“The New Republic made an interesting connection between all these unpaid taxes and nonstop lobbying for cheaper, indentured H1-B tech workers. This is the same thing manufacturing companies successfully lobbied for in the 80’s. In the short term, they lowered costs. In the long term, they wiped out domestic jobs and hobbled consumer purchasing power for their own products. It’s the business version of self-mutilation.
Flooding the tech labor market with cheaper foreign talent might help with short-term staffing, but ultimately it will lower all tech wages. Why invest in domestic education when you can go to India’s 24/7 Brain Mart for a quick fix? Add to that tax gamesmanship and our focus on bombs not brains. It’s a formula for losing tech while it’s still here. Very shortsighted.“
And I favor immigration — but not at the expense of long-term competitiveness.
Prescription: Domestic Jobs Strategy
A domestic competitiveness strategy…This is where a framework of immigration strategy and domestic education should be created
Since writing this in 2013, companies like Disney, replaced domestic workers with cheaper H1B hires. While the The Trump Administration has not articulated a strategy for developing domestic workers, they have made it much more difficult to import workers by requesting evidence that no comparable domestic talent exists.
- There was a 41% increase in denials between the 3rd and 4th quarter — from 15.9% in Q3 to 22.4% Q4.

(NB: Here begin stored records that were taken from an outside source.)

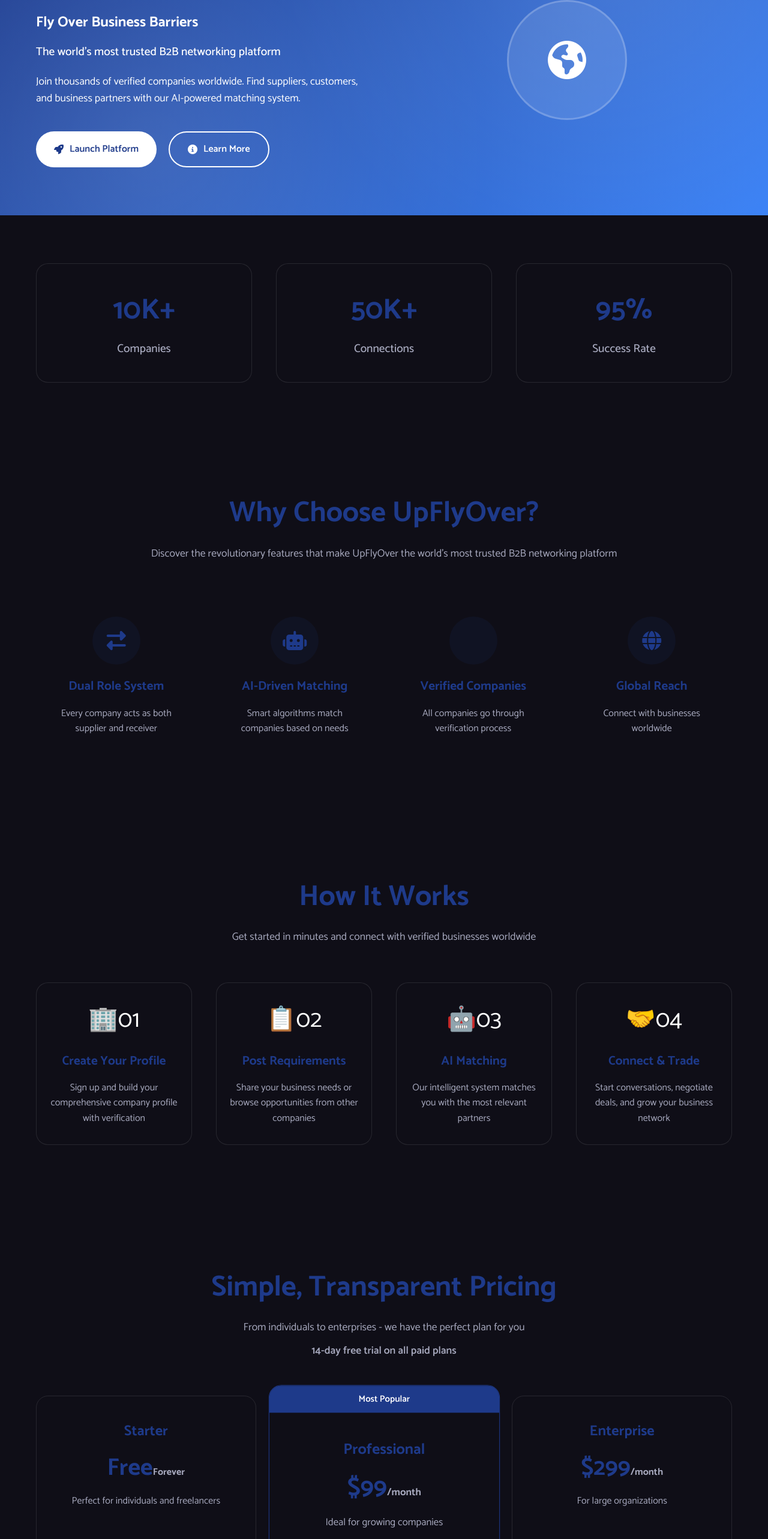
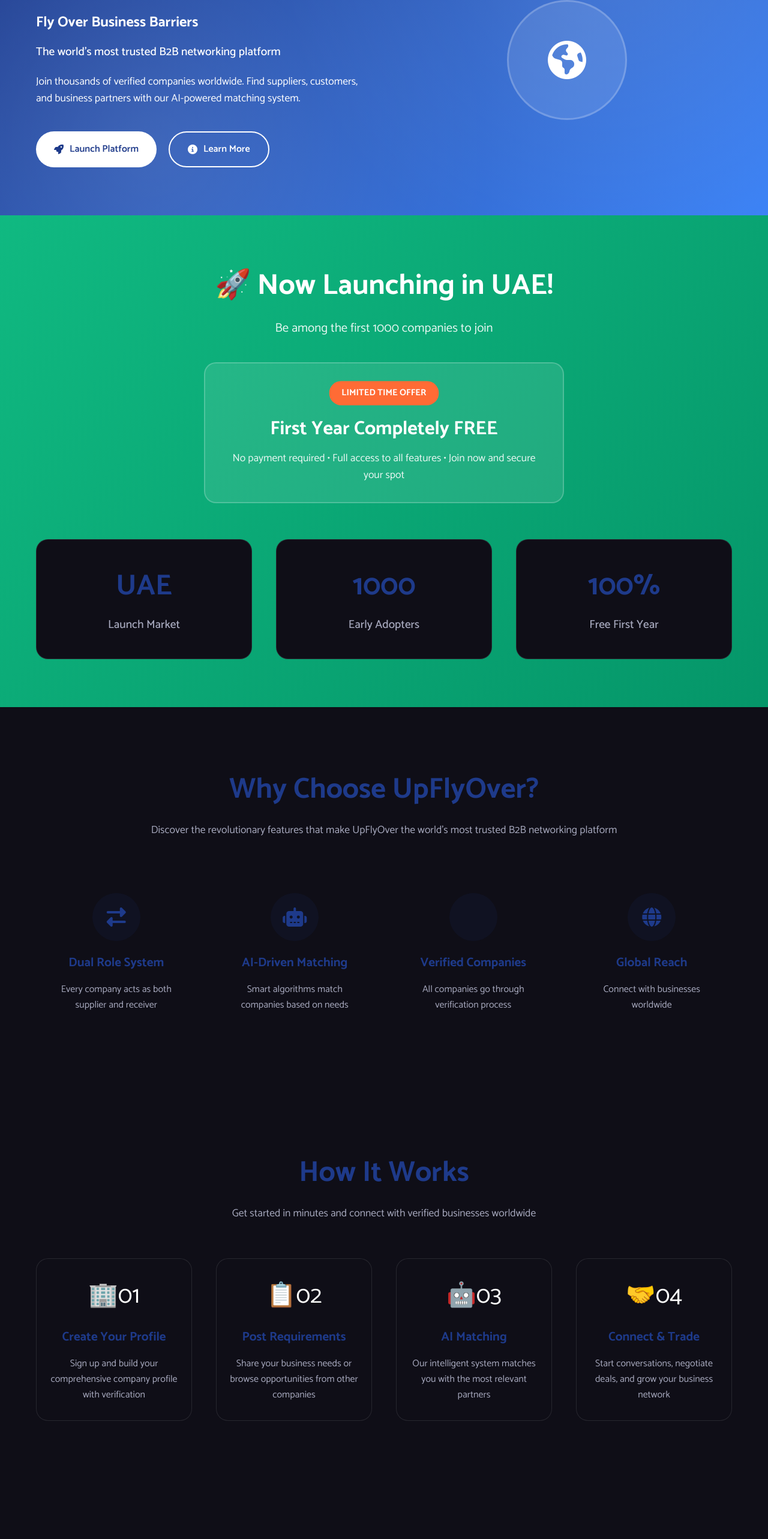
Before and after one commit to gowidebs/gowide-website, a React (Create React App) app: page /upflyover in a window 1280 px wide. Shown: the part 198-2764 px from the top of the page at 60% size. Built offline with nearby package versions, Linux system fonts and the light colour scheme.

Commit message:
Update UpFlyOver for UAE launch - First year free for early adopters

```diff
--- a/src/pages/UpFlyOver.js
+++ b/src/pages/UpFlyOver.js
@@ -142,9 +142,65 @@ const HeroVisual = styled.div`
   }
 `;
 
-const StatsSection = styled.section`
+const LaunchSection = styled.section`
   padding: 80px 0;
-  background: var(--bg-secondary);
+  background: linear-gradient(135deg, #10b981 0%, #059669 100%);
+  color: white;
+`;
+
+const LaunchBanner = styled.div`
+  text-align: center;
+  margin-bottom: 60px;
+`;
+
+const LaunchTitle = styled.h2`
+  font-size: 3rem;
+  font-weight: 700;
+  margin-bottom: 15px;
+`;
+
+const LaunchSubtitle = styled.p`
+  font-size: 1.3rem;
+  margin-bottom: 40px;
+  opacity: 0.9;
+`;
+
+const LaunchOffer = styled.div`
+  background: rgba(255, 255, 255, 0.1);
+  padding: 30px;
+  border-radius: 20px;
+  max-width: 600px;
+  margin: 0 auto;
+  border: 2px solid rgba(255, 255, 255, 0.2);
+`;
+
+const OfferBadge = styled.div`
+  background: #ff6b35;
+  color: white;
+  padding: 8px 20px;
+  border-radius: 20px;
+  font-size: 0.9rem;
+  font-weight: 700;
+  display: inline-block;
+  margin-bottom: 15px;
+  animation: pulse 2s infinite;
+
+  @keyframes pulse {
+    0% { transform: scale(1); }
+    50% { transform: scale(1.05); }
+    100% { transform: scale(1); }
+  }
+`;
+
+const OfferText = styled.h3`
+  font-size: 2rem;
+  font-weight: 700;
+  margin-bottom: 10px;
+`;
+
+const OfferDetails = styled.p`
+  font-size: 1.1rem;
+  opacity: 0.9;
 `;
 
 const StatsGrid = styled.div`
@@ -286,6 +342,15 @@ const PricingGrid = styled.div`
   grid-template-columns: repeat(auto-fit, minmax(320px, 1fr));
   gap: 30px;
   margin-top: 60px;
+
+  @media (max-width: 768px) {
+    grid-template-columns: 1fr;
+  }
+`;
+
+const LaunchCTA = styled.div`
+  padding: 20px 30px 0;
+  text-align: center;
 `;
 
 const PricingCard = styled.div`
@@ -308,12 +373,18 @@ const PricingCard = styled.div`
 `;
 
 const PopularBadge = styled.div`
-  background: #1e3a8a;
+  background: #10b981;
   color: white;
   text-align: center;
   padding: 10px;
   font-weight: 600;
   font-size: 0.9rem;
+  animation: glow 2s ease-in-out infinite alternate;
+
+  @keyframes glow {
+    from { box-shadow: 0 0 5px #10b981; }
+    to { box-shadow: 0 0 20px #10b981, 0 0 30px #10b981; }
+  }
 `;
 
 const PricingHeader = styled.div`
@@ -801,24 +872,33 @@ const UpFlyOver = () => {
         </Container>
       </HeroSection>
 
-      <StatsSection>
+      <LaunchSection>
         <Container>
+          <LaunchBanner>
+            <LaunchTitle>🚀 Now Launching in UAE!</LaunchTitle>
+            <LaunchSubtitle>Be among the first 1000 companies to join</LaunchSubtitle>
+            <LaunchOffer>
+              <OfferBadge>LIMITED TIME OFFER</OfferBadge>
+              <OfferText>First Year Completely FREE</OfferText>
+              <OfferDetails>No payment required • Full access to all features • Join now and secure your spot</OfferDetails>
+            </LaunchOffer>
+          </LaunchBanner>
           <StatsGrid>
             <StatCard>
-              <StatNumber>10K+</StatNumber>
-              <StatLabel>Companies</StatLabel>
+              <StatNumber>UAE</StatNumber>
+              <StatLabel>Launch Market</StatLabel>
             </StatCard>
             <StatCard>
-              <StatNumber>50K+</StatNumber>
-              <StatLabel>Connections</StatLabel>
+              <StatNumber>1000</StatNumber>
+              <StatLabel>Early Adopters</StatLabel>
             </StatCard>
             <StatCard>
-              <StatNumber>95%</StatNumber>
-              <StatLabel>Success Rate</StatLabel>
+              <StatNumber>100%</StatNumber>
+              <StatLabel>Free First Year</StatLabel>
             </StatCard>
           </StatsGrid>
         </Container>
-      </StatsSection>
+      </LaunchSection>
 
       <WhyChooseSection>
         <Container>
@@ -893,38 +973,47 @@ const UpFlyOver = () => {
       <PricingSection>
         <Container>
           <SectionHeader>
-            <h2>Simple, Transparent Pricing</h2>
-            <p>From individuals to enterprises - we have the perfect plan for you</p>
-            <PricingNote>14-day free trial on all paid plans</PricingNote>
+            <h2>UAE Launch Pricing</h2>
+            <p>Special offer for the first 1000 UAE companies to join our platform</p>
+            <PricingNote>🎉 First Year Completely FREE - No Credit Card Required</PricingNote>
           </SectionHeader>
           <PricingGrid>
-            <PricingCard>
+            <PricingCard className="popular">
+              <PopularBadge>🇦🇪 UAE Launch Special</PopularBadge>
               <PricingHeader>
-                <h3>Starter</h3>
-                <PricingPrice>Free<span>Forever</span></PricingPrice>
-                <p>Perfect for individuals and freelancers</p>
+                <h3>Early Adopter</h3>
+                <PricingPrice>FREE<span>First Year</span></PricingPrice>
+                <p>Complete platform access for UAE businesses</p>
               </PricingHeader>
               <PricingFeatures>
-                <li>Individual Profile (No company required)</li>
-                <li>Post 4 requirements/month</li>
-                <li>Browse 500 companies</li>
-                <li>Basic messaging (5 conversations/month)</li>
-                <li>Manual verification by our team</li>
-                <li>Email support</li>
+                <li>Premium company profile with verification badge</li>
+                <li>Unlimited team users</li>
+                <li>Unlimited requirements posting</li>
+                <li>Browse unlimited companies</li>
+                <li>Advanced messaging & video calls</li>
+                <li>AI-powered matching</li>
+                <li>Analytics dashboard</li>
+                <li>Priority support</li>
+                <li>Custom integrations (API access)</li>
+                <li>Dedicated account manager</li>
               </PricingFeatures>
+              <LaunchCTA>
+                <CTAButton href="https://upflyover.vercel.app" target="_blank" className="primary">
+                  🚀 Join Free for 1 Year
+                </CTAButton>
+              </LaunchCTA>
             </PricingCard>
 
-            <PricingCard className="popular">
-              <PopularBadge>Most Popular</PopularBadge>
+            <PricingCard>
               <PricingHeader>
                 <h3>Professional</h3>
                 <PricingPrice>$99<span>/month</span></PricingPrice>
-                <p>Ideal for growing companies</p>
+                <p>Starting from Year 2 (2026)</p>
               </PricingHeader>
               <PricingFeatures>
-                <li>Enhanced company profile with verification badge</li>
-                <li>3 team users included</li>
-                <li>Post 20 requirements/month</li>
+                <li>Enhanced company profile</li>
+                <li>5 team users included</li>
+                <li>Post 50 requirements/month</li>
                 <li>Browse unlimited companies</li>
                 <li>Advanced messaging & video calls</li>
                 <li>AI-powered matching</li>
@@ -937,11 +1026,11 @@ const UpFlyOver = () => {
               <PricingHeader>
                 <h3>Enterprise</h3>
                 <PricingPrice>$299<span>/month</span></PricingPrice>
-                <p>For large organizations</p>
+                <p>Starting from Year 2 (2026)</p>
               </PricingHeader>
               <PricingFeatures>
                 <li>Premium company profile with trust badges</li>
-                <li>10 team users included</li>
+                <li>Unlimited team users</li>
                 <li>Unlimited requirements</li>
                 <li>Advanced team management</li>
                 <li>Custom integrations (API access)</li>
@@ -1047,8 +1136,8 @@ const UpFlyOver = () => {
       <CTASection>
         <Container>
           <CTAContent>
-            <h2>Ready to Connect Globally?</h2>
-            <p>Join thousands of businesses already networking on UpFlyOver and discover unlimited partnership opportunities</p>
+            <h2>Ready to Be a Founding Member?</h2>
+            <p>Join the first 1000 UAE companies and get lifetime benefits as an early adopter</p>
             <CTAButtons>
               <CTAButton href="https://upflyover.vercel.app" target="_blank" rel="noopener noreferrer" className="primary">
                 <i className="fas fa-rocket"></i>
```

- In Q3 2017, 23% of completed cases required “requests for evidence” (RFE). That number jumped to 69% in the Q4.
- The last quarter under the Obama administration (Q1 2017) only had RFE for 17% of cases, compared to the 69% at the end of Trump’s first fiscal year.

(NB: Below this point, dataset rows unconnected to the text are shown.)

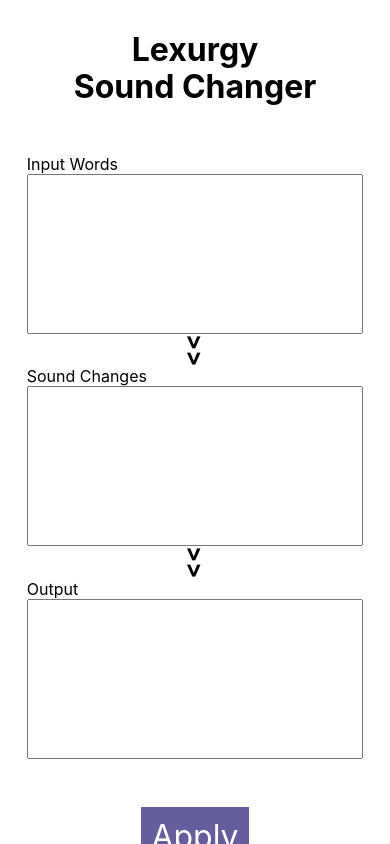
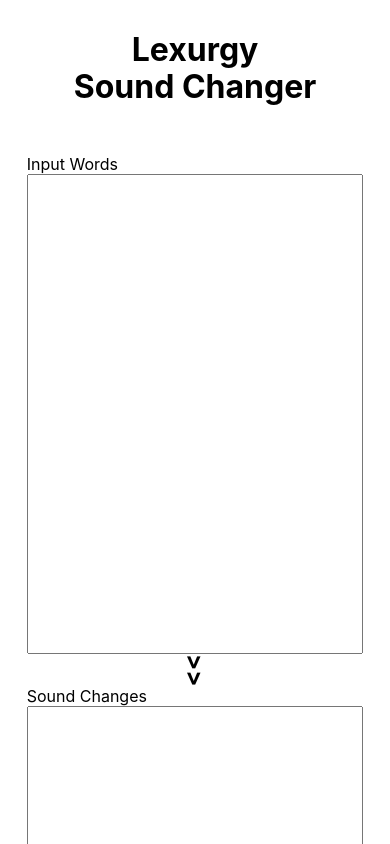
Before and after one commit to def-gthill/lexurgy-web, a Next.js app: page /sc in a window 390 px wide. Shown: the top 844 px of the page. Built offline with nearby package versions, Linux system fonts and the light colour scheme.

Commit message:
Moved common editor styles into Editor.module.css

```diff
--- a/components/editor.js
+++ b/components/editor.js
@@ -1,5 +1,5 @@
 import React from "react";
-import styles from '../styles/SC.module.css'
+import styles from '../styles/Editor.module.css'
 
 export default class Editor extends React.Component {
   static defaultProps = {
@@ -8,9 +8,8 @@ export default class Editor extends React.Component {
   };
 
   render() {
-    const containerStyle = styles[this.props.id + "Container"];
     return (
-      <div className={`${styles.editor} ${containerStyle}`}>
+      <div className={`${styles.editor} ${this.props.styles}`}>
         <label htmlFor={this.props.id}>{this.props.label}</label>
         <textarea
           id={this.props.id}
--- a/pages/sc.js
+++ b/pages/sc.js
@@ -43,6 +43,7 @@ export default class SC extends React.Component {
               label="Input Words"
               value={this.state.input}
               handleChange={this.updateInput}
+              styles={`${styles.stackedEditor} ${styles.inputContainer}`}
             />
             <Arrow/>
             <Editor
@@ -50,6 +51,7 @@ export default class SC extends React.Component {
               label="Sound Changes"
               value={this.state.changes}
               handleChange={this.updateChanges}
+              styles={`${styles.stackedEditor} ${styles.changesContainer}`}
             />
             <Arrow/>
             <Editor
@@ -58,6 +60,7 @@ export default class SC extends React.Component {
               value={this.state.output}
               editable={false}
               wrap={this.state.error}
+              styles={`${styles.stackedEditor} ${styles.outputContainer}`}
             />
           </div>
 
--- /dev/null
+++ b/styles/Editor.module.css
@@ -0,0 +1,11 @@
+
+.editor {
+  display: flex;
+  flex-direction: column;
+}
+
+.editor textarea {
+  height: 30rem;
+  resize: none;
+  white-space: pre;
+}
--- a/styles/SC.module.css
+++ b/styles/SC.module.css
@@ -17,17 +17,6 @@
   align-items: stretch;
   max-width: 1000px;
   margin: 3rem 0;
-}
-
-.editor {
-  display: flex;
-  flex-direction: column;
-}
-
-.editor textarea {
-  height: 30rem;
-  resize: none;
-  white-space: pre;
 }
 
 .arrowContainer {
@@ -78,7 +67,7 @@
     flex-basis: 0;
   }
 
-  .editor textarea {
+  .stackedEditor textarea {
     height: 10rem;
   }
 
```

- Indian H-1B applicants saw even stricter scrutiny in the last quarter, with 72% of their applications requiring additional evidence in Q4, compared to 61% of other nationalities.
“Two former IT workers at Disney have sued, saying that Disney broke the law when it hired cheaper foreign replacements, then fired its current IT department. Disney IT employees were told they would be kept on for 90 days in order to train their replacements, who were H-1B visa holders, according to the complaints. The workers were told “if they did not stay and train they would not get a bonus and severance, which most employees reluctantly accepted.”
The Replacements 2017
“She announced that they were going to outsource all of IT infrastructure and development to two companies, Infosys and Tata,” recalled Diangelo. Temporary workers in the US on H-1B visas would arrive, and the Eversource employees would need to train their replacements. “She was saying that they needed to bring over global workers, global workers were more adaptable, [and] can adapt to change a lot faster than Americans can.” Left unsaid was that the new workers would reportedly be getting less than half the salary of those they were replacing, and few if any health and retirement benefits.”
“In San Francisco, companies will pay six-figure salaries to entry-level tech workers from all over the world. So this might come as a surprise: A public university there is laying off some of its own IT staff and sending their jobs to a contractor with headquarters in India.”
It’s not just foreign threats, it’s domestic ones! In Amazon’s “search” for its new HQ (that many speculate was a ruse to maximize concessions from the places they were going to choose anyway), the tech talent gap was exposed. Cities that bid never really had a shot because they are badly lagging in tech talent. They will continue to lose jobs of the future, unless they catch up.
This Dallas case study is the perfect illustration of America’s underinvestment in domestic tech talent:
Amazon figures to receive billions in incentives to plant offices in the Washington, D.C., and New York City areas, but the company said a key factor in its decision was also those cities’ deep STEM — science, technology, engineering and mathematics — talent pools.
“The Amazon proposal was a bit of a complete shock to the system in terms of its scale and its need,” Owusu said. “We didn’t have 50,000 computer scientists sitting around. That’s certainly something we continue to focus on.”